GE's electrical power systems business, with an eye toward the increasing need for power on airplanes, is about to open the first of its kind research facility on the campus of the University of Dayton. The EPISCENTER (Electrical Power Integrated Systems Center) will provide the floor space and infrastructure needed to test four complete electrical systems.
Powering a plane requires a lot of electricity…everything from cockpit computers to HD touch screens. On the military side, more power means better weaponry. President of GE Aviation Systems Electric Power Vic Bonneau says next-generation aircraft will demand up to four times more power than today.
“Ultimately aircraft are much more electric.
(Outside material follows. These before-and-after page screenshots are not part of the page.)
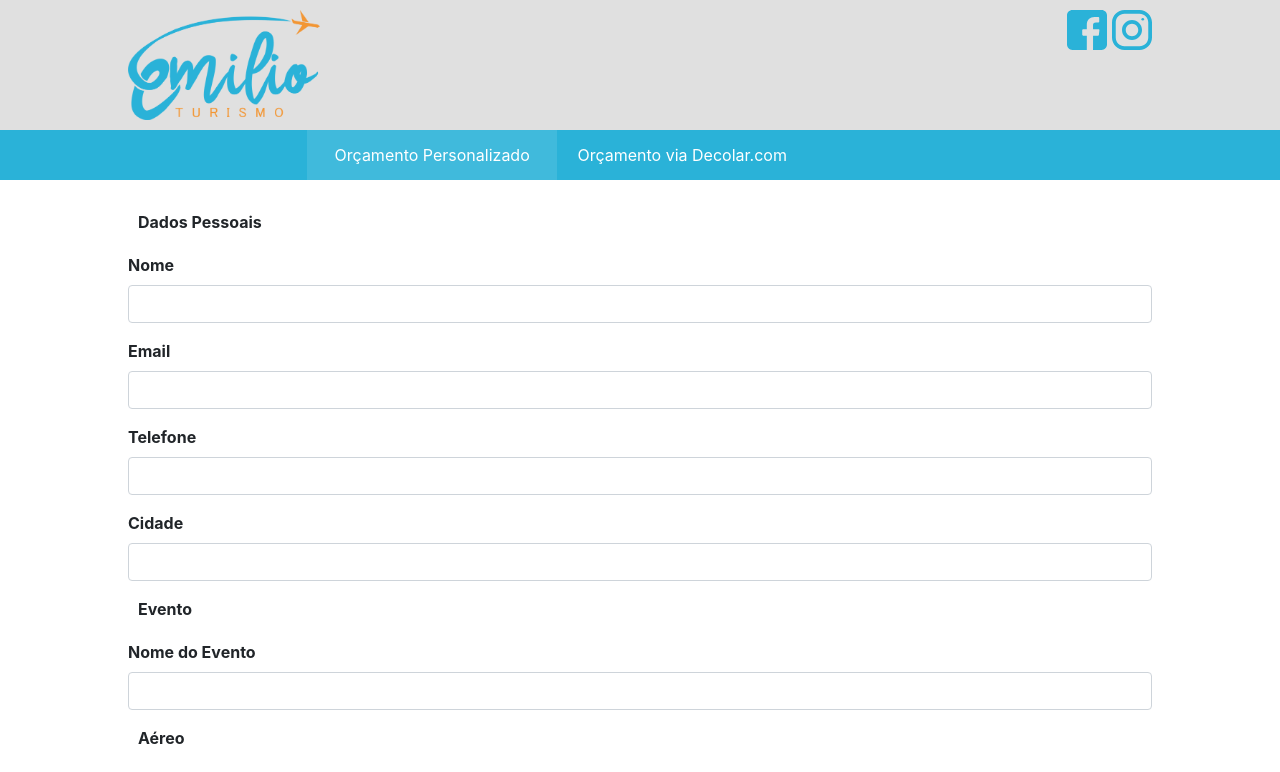
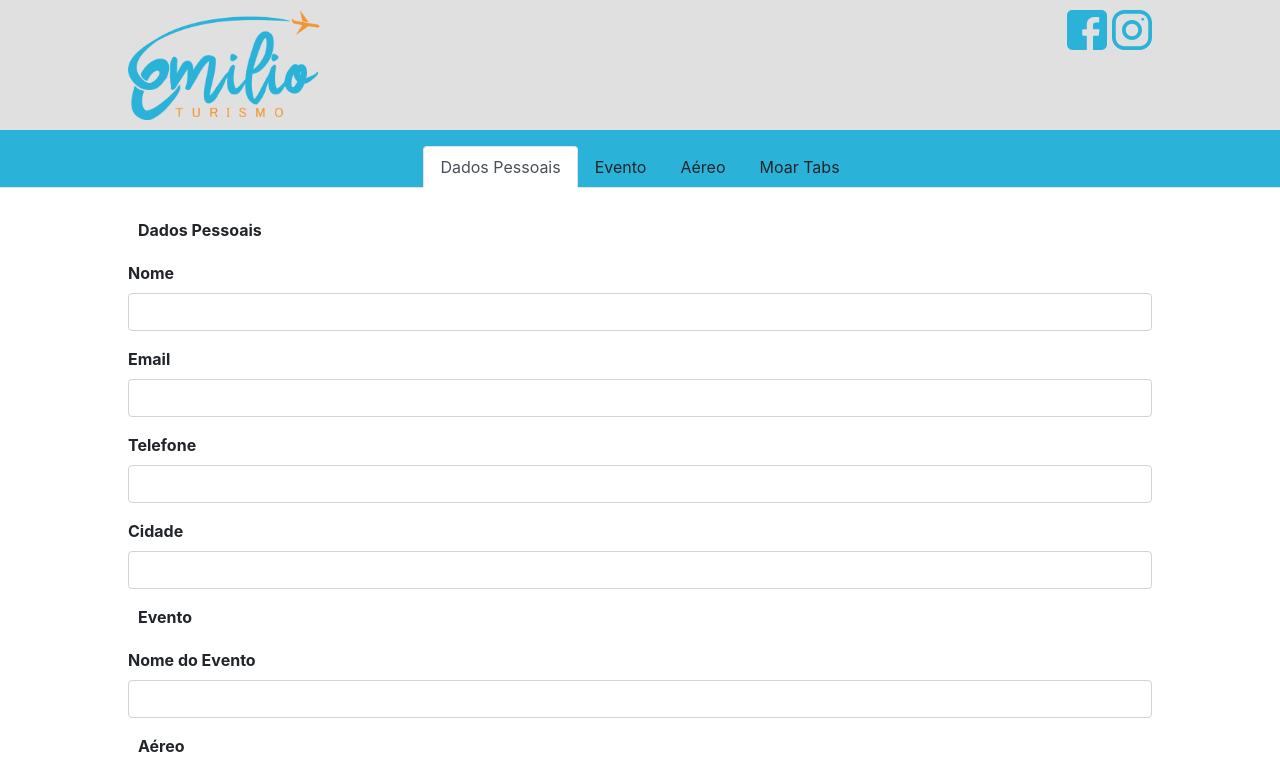
Before and after one commit to reinaldosmoraes/emilio-turismo-form, a React (Create React App) app: page / in a window 1280 px wide. Shown: the top 772 px of the page. Built offline with nearby package versions, Linux system fonts and the light colour scheme.

Commit message:
Início da migração para tabs

```diff
--- a/src/App.css
+++ b/src/App.css
@@ -72,6 +72,7 @@
 
 .content {
   display: flex;
+  flex-direction: column;
   padding-left: 10%;
   padding-right: 10%;
   padding-bottom: 5px;
@@ -135,13 +136,7 @@
   background-clip: padding-box;
   border-radius: .25rem;
 }
-.teste {
-  display: flex;
-  flex: 1;
-  justify-content: flex-end;
-  flex-direction: row;
-  align-items: center;
-}
+
 .button {
   margin: 0px;
 }
@@ -177,3 +172,9 @@
 .sub-title {
   margin-bottom: 30px;
 }
+
+.nav {
+  justify-content: center;
+  background-color: #2AB2D8;
+  padding-top: 1rem;
+}
--- a/src/App.js
+++ b/src/App.js
@@ -4,15 +4,16 @@
 import Content from './components/Content';
 import Footer from './components/Footer';
 import './App.css';
+import Tabs from './components/Tabs';
 
 class App extends Component {
   render() {
     return (
       <div className="App">
         <Header />
-        <Menu />
 
-        <Content />
+
+        <Tabs />
 
         <Footer />
       </div>
--- /dev/null
+++ b/src/components/Tabs.js
@@ -0,0 +1,92 @@
+import React from 'react';
+import { TabContent, TabPane, Nav, NavItem, NavLink, Card, Button, CardTitle, CardText, Row, Col } from 'reactstrap';
+import classnames from 'classnames';
+import TravelForm from './TravelForm';
+
+export default class Tabs extends React.Component {
+  constructor(props) {
+    super(props);
+
+    this.toggle = this.toggle.bind(this);
+    this.state = {
+      activeTab: '1'
+    };
+  }
+
+  toggle(tab) {
+    if (this.state.activeTab !== tab) {
+      this.setState({
+        activeTab: tab
+      });
+    }
+  }
+  render() {
+    return (
+      <div>
+        <Nav tabs>
+          <NavItem>
+            <NavLink
+              className={classnames({ active: this.state.activeTab === '1' })}
+              onClick={() => { this.toggle('1'); }} >
+              Dados Pessoais
+            </NavLink>
+          </NavItem>
+
+					<NavItem>
+            <NavLink
+              className={classnames({ active: this.state.activeTab === '2' })}
+              onClick={() => { this.toggle('2'); }} >
+              Evento
+            </NavLink>
+          </NavItem>
+
+					<NavItem>
+            <NavLink
+              className={classnames({ active: this.state.activeTab === '3' })}
+              onClick={() => { this.toggle('3'); }} >
+              Aéreo
+            </NavLink>
+          </NavItem>
+
+					<NavItem>
+            <NavLink
+              className={classnames({ active: this.state.activeTab === '4' })}
+              onClick={() => { this.toggle('4'); }}
+            >
+              Moar Tabs
+            </NavLink>
+          </NavItem>
+
+        </Nav>
+        <TabContent activeTab={this.state.activeTab}>
+          <TabPane tabId="1">
+            <Row>
+              <Col sm="12">
+                <TravelForm />
+                <Button onClick={() => { this.toggle('2'); }}>Ir para o proximo</Button>
+              </Col>
+            </Row>
+          </TabPane>
+          <TabPane tabId="2">
+            <Row>
+              <Col sm="6">
+                <Card body>
+                  <CardTitle>Special Title Treatment</CardTitle>
+                  <CardText>With supporting text below as a natural lead-in to additional content.</CardText>
+                  <Button>Go somewhere</Button>
+                </Card>
+              </Col>
+              <Col sm="6">
+                <Card body>
+                  <CardTitle>Special Title Treatment</CardTitle>
+                  <CardText>With supporting text below as a natural lead-in to additional content.</CardText>
+                  <Button>Go somewhere</Button>
+                </Card>
+              </Col>
+            </Row>
+          </TabPane>
+        </TabContent>
+      </div>
+    );
+  }
+}
```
You get in an airplane today and the seat’s electric, the display’s electric, the whole in-flight entertainment. None of that, none of that existed ten years ago and it just keeps growing.”
- Electrical requirements have jumped
- Equipment has become larger and larger
- Generators went from producing 40-60w to 250,000w
- To save space, systems are being integrated.
By the end of the year the new $50 million research and development center will employ about 60 people. That number will rise to between 150 and 200 people in the next five years. It's on UD's campus near Wright Patterson Air force Base and GE's Vandalia generator plant, where researchers will predict how next generation aircraft and hybrid vehicle electrical systems will perform and correct problems before the hardware is built. This will be a collaborative effort between GE and it's customers:
- Lockheed Martin
The University of Dayton's role
The University of Dayton will be a collaborator. Mickey McCabe, VP of Research for UD says it will involve the students, the faculty and the researchers. "It's about helping a Fortune 10 company create and discover new ways to do better things with their products. The students will benefit because they'll come to UD, knowing there's an opportunity to work at a GE research center. GE will have the opportunity to select a few students, have them work in laboratories and see how they perform over a couple of years."
GE is branching out
GE Aviation is known best for designing, developing and manufacturing aircraft engines. The engines connect to GE generators which make the electricity. The cables from the generators go into distribution equipment throughout the plane. It’s this arena, the distribution of power, that GE is trying to become a bigger player. Far and away the leader is UTC Aerospace Systems. However GE says it’s electrical power systems business is on track to double from 2009 to 2014.
This fall UD will have a new curriculum in engineering with a focus on electric power. It’s relevant considering in the future engines are expected to be started electrically. Bonneau says eventually the engine and the electric system could be tied together and GE could sell them as a unit.